Experts discovered the largest artifact yet from one of North Carolina's oldest shipwrecks -- the national treasure and infamous pirate ship, the Queen Anne's Revenge.
Archeologists stumbled upon the ship's 3,000-pound anchor and raised it onto land after spending nearly 300 years below sea, Cleveland reports.
According to the Queen Anne's Revenge Project website, the shipwreck was discovered in 1996.
“Several diagnostic artifacts were recovered from the site, designated North Carolina shipwreck site 31CR314, including a bronze bell dated 1705, a sounding weight, an English blunderbuss barrel, a lead cannon apron and two cannonballs,” the website explains. “These early 18th century artifacts, nine cannon tubes, and two large anchors led the discoverers to conclude that this was the wreckage of the pirate Blackbeard’s flagship, Queen Anne’s Revenge."

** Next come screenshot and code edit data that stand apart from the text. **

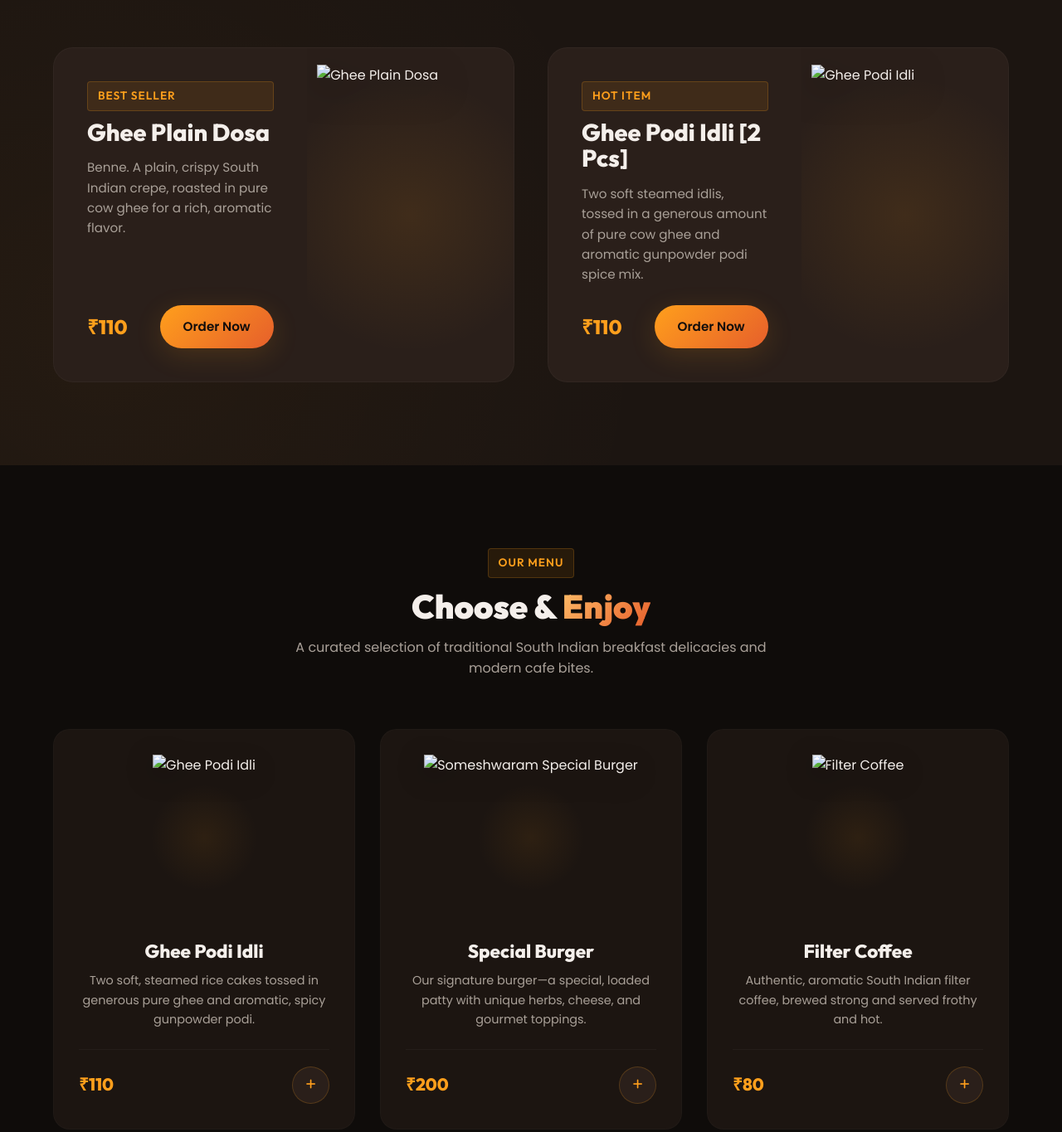
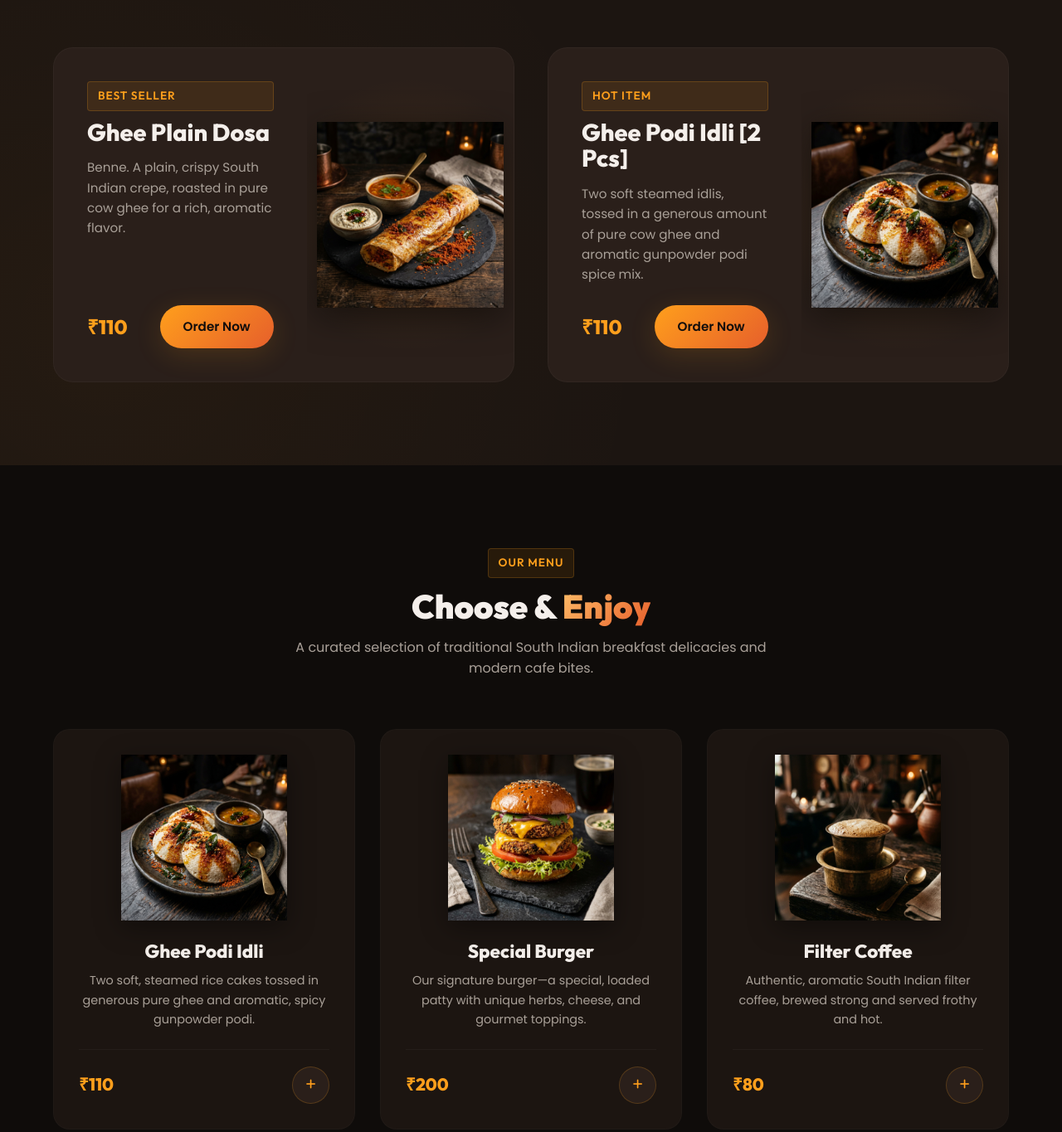
Before and after one commit to kkhadse31/someshwaram-cafe, a plain HTML site: page index.html in a window 1280 px wide. Shown: the part 1061-2426 px from the top of the page at 83% size. Drawn offline with Linux system fonts and the light colour scheme.

Commit message:
Update image paths to remove 'assets/' prefix

```diff
--- a/index.html
+++ b/index.html
@@ -17,7 +17,7 @@
   <header id="main-header">
     <div class="container">
       <a href="#" class="logo">
-        <img src="assets/logo.png" alt="Someshwaram Logo" class="logo-img">
+        <img src="logo.png" alt="Someshwaram Logo" class="logo-img">
         SOMESHWARAM<span>.</span>
       </a>
 
@@ -89,7 +89,7 @@
 
           <div class="food-interactive-container">
             <!-- Ghee Plain Dosa Large Image -->
-            <img src="assets/hero_dosa.png" alt="Ghee Plain Dosa" class="food-main-img" id="hero-food-img">
+            <img src="hero_dosa.png" alt="Ghee Plain Dosa" class="food-main-img" id="hero-food-img">
 
             <!-- Price Badge -->
             <div class="price-badge">
@@ -126,7 +126,7 @@
             </div>
           </div>
           <div class="featured-img-wrapper">
-            <img src="assets/hero_dosa.png" alt="Ghee Plain Dosa" class="featured-card-img">
+            <img src="hero_dosa.png" alt="Ghee Plain Dosa" class="featured-card-img">
           </div>
         </div>
 
@@ -142,7 +142,7 @@
             </div>
           </div>
           <div class="featured-img-wrapper">
-            <img src="assets/podi_idli.png" alt="Ghee Podi Idli" class="featured-card-img">
+            <img src="podi_idli.png" alt="Ghee Podi Idli" class="featured-card-img">
           </div>
         </div>
       </div>
@@ -164,7 +164,7 @@
         <!-- Product 1: Ghee Podi Idli -->
         <div class="product-card">
           <div class="product-img-holder">
-            <img src="assets/podi_idli.png" alt="Ghee Podi Idli" class="product-img">
+            <img src="podi_idli.png" alt="Ghee Podi Idli" class="product-img">
           </div>
           <h3>Ghee Podi Idli</h3>
           <p>Two soft, steamed rice cakes tossed in generous pure ghee and aromatic, spicy gunpowder podi.</p>
@@ -177,7 +177,7 @@
         <!-- Product 2: Someshwaram Special Burger -->
         <div class="product-card">
           <div class="product-img-holder">
-            <img src="assets/special_burger.png" alt="Someshwaram Special Burger" class="product-img">
+            <img src="special_burger.png" alt="Someshwaram Special Burger" class="product-img">
           </div>
           <h3>Special Burger</h3>
           <p>Our signature burger—a special, loaded patty with unique herbs, cheese, and gourmet toppings.</p>
@@ -190,7 +190,7 @@
         <!-- Product 3: Filter Coffee -->
         <div class="product-card">
           <div class="product-img-holder">
-            <img src="assets/filter_coffee.png" alt="Filter Coffee" class="product-img">
+            <img src="filter_coffee.png" alt="Filter Coffee" class="product-img">
           </div>
           <h3>Filter Coffee</h3>
           <p>Authentic, aromatic South Indian filter coffee, brewed strong and served frothy and hot.</p>
@@ -1256,7 +1256,7 @@
       <div class="footer-grid">
         <div class="footer-about">
           <a href="#" class="logo">
-            <img src="assets/logo.png" alt="Someshwaram Logo" class="logo-img">
+            <img src="logo.png" alt="Someshwaram Logo" class="logo-img">
             SOMESHWARAM<span>.</span>
           </a>
           <p>Amravati's favorite South Indian and fast food cafe. Serving delicious dosas, loaded uttapams, gourmet burgers, sandwiches, and thick shakes daily.</p>
```
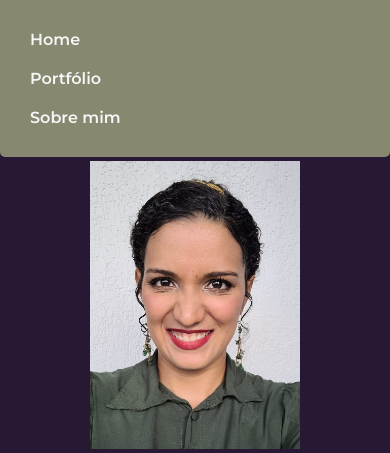
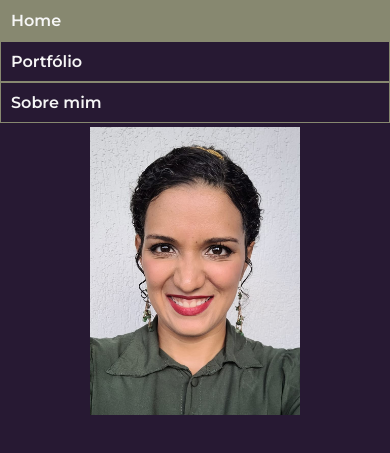
Before and after one commit to marinaabreumgs/sobre-mim, a plain HTML site: page index.html in a window 390 px wide. Shown: the top 453 px of the page. Drawn offline with nearby package versions, Linux system fonts and the light colour scheme.

Commit message:
Add files via upload

```diff
--- a/styles/meustyle.css
+++ b/styles/meustyle.css
@@ -21,10 +21,8 @@ body {
 }
 
 .cabecalho {
-    height: 1%;
     background-color: var(--cor-secundaria);
     border-radius: 0 0 5px 5px;
-    padding: 20px;
 }
 
 .cabecalho-conteudo-links {
@@ -159,9 +157,19 @@ strong {
 }
 
 @media(max-width:800px){
+    .cabecalho{
+        background-color: var(--cor-primaria);
+    }
+     .cabecalho-conteudo-links{
+        flex-direction: column;
+    }
 
-    .cabecalho-conteudo-links{
-        flex-direction:column;
+    .cabecalho-conteudo-links-link{
+        border: 1px  solid var(--cor-secundaria);
+    }
+
+     .cabecalho-conteudo-links-link:hover {
+        background-color: var(--cor-secundaria);
     }
 
     .apresentacao{
@@ -177,9 +185,8 @@ strong {
         width: 60%;
     }
 
-    .rodape-contato{
+     .rodape-contato{
         flex-direction: column;
         word-wrap: break-word;
     }
-
 }
```
Also changed, not shown: about.html (+0 -1 lines).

Since then, officials have been trying to locate as many of the ship’s artifacts as they can.
“Since the start of the Queen Anne's Revenge shipwreck project in 1996, tens of thousands of artifacts have been recovered,” the website reads, adding that the items discovered range from ship materials to scientific and medical instruments.
“By studying the artifacts, [archeologists] are beginning to gain valuable insight into the period's naval technology, colonial provisioning, the slave trade, shipboard life and the material culture of piracy,” they add.
Queen Anne’s Revenge was a French slave ship that was taken over by the pirate known as "Blackbeard," who is believed to be Englishman Edward Teach. He is said to have captured the ship in 1717 and grounded it in 1718.
Teach was killed one year later in a battle. Some estimate he may have only spent eighteen months as a pirate.
Yet these are mere rumors. Despite the fact he is considered one of history’s most infamous pirates, Teach’s name and background remains a mystery to experts.
"Because pirates tended to adopt one or more fictitious surnames while engaging in piracy, there is no absolute certainty of Blackbeard's real surname,” NCPedia said.
Still, most assume his last name was either Teach or Thatch.
Rumors about his life still abound, with many saying the man had fourteen brides.
In addition, he reportedly served during Queen Anne's War (1701 - 1714), becoming a pirate once the conflict ended.